Although it is too early for any The majority of the University's
specific figures, it seems more social fraternities will either be
inactive during the summer or op-
than likely that the majority of en only as rooming and boarding
student organizations and extra- houses. There will be no frater-
curricular activities will be oper- nity rushing during the summer.
ating either on a reduced scale or The Student Legislature has
not at all. Last summer only thir- made no specific plans for the
teen clubs registered with the summer although orientation work
University. In order for an of- for the National Students Asso-
ganization to be officially con- ciation meeting at Ohio State
nected with the University, it University must be started for the
must be listed at the Office of 34 members of SL who plan to
Student Affairs. Among last attend later in the summer. In

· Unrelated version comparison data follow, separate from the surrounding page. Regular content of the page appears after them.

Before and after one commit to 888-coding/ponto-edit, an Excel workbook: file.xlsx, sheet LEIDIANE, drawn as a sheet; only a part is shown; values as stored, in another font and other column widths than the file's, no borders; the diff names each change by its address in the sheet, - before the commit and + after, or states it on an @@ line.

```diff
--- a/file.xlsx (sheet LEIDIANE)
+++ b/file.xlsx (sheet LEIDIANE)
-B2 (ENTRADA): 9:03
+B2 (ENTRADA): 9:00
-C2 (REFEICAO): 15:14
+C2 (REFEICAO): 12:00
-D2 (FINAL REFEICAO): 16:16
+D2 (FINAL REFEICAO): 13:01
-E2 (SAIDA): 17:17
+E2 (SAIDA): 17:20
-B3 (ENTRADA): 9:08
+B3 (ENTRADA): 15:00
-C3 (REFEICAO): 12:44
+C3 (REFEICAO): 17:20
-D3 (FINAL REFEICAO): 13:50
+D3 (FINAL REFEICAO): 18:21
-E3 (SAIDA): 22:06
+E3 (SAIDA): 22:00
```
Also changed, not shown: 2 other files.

Would you like an interest-
ing secure position with good
pay and plenty of opportunity
for promotion . .. within a few
Attending Summer School
will give you this opportun-
ity. Whatever training you
hove had, our expert staff
will supplement it with an
intensively practical, low-cost
business course in surprising-
ly short time.
Summer School will enable
you to complete your career
training three months sooner.
We have calls for every
trained young person we grad-
Check the courses in which
you are interested and mail this
ad for our free Summer School
Stenographic, 9 months
- Secretarial, 15 months
-Accounting, 12 months
.. Executive Secretarial,
18 months
- Pre-College, 12 weeks
Pre-induction, 12 weeks
- Post-Graduate, 24 weeks
Personal Typing, 8 weeks
State & William Phone 7831



t 4

The University of Michigan League
All Summer School Students
for Luncheon, Dinner, and Sunday Dinner
Open: Luncheon 1 1:15 A.M. to 1:15 P.M.
Dinner 5 P.M. to 7:15 P.M.
Sunday Dinner 12 Noon to 2:30 P.M.
for Breakfast, Luncheon and Snacks
Open: Monday through Friday 7:15 A.M. to 5 P.M.
Saturday 7:15 A.M. to 10 A.M.
Closed Sundays

S, '.i
r ..
J 4

addition to this, work is planned
on codification of the year's ino-
Lions and student representation.
Leah Marks, '55L emphasized that
the summer SL could only accom-
plish its work with the help and
assistance of interestedhmembers
of the student body. The SL also
is sponsoring the Cinema Guild
movies this summer.
Hillel, Jewish Student Center,
has planned a general mixer this
Sunday night. It is planned to
have a mixer every Sunday and a
High Fidelity concert every

Sports Tourist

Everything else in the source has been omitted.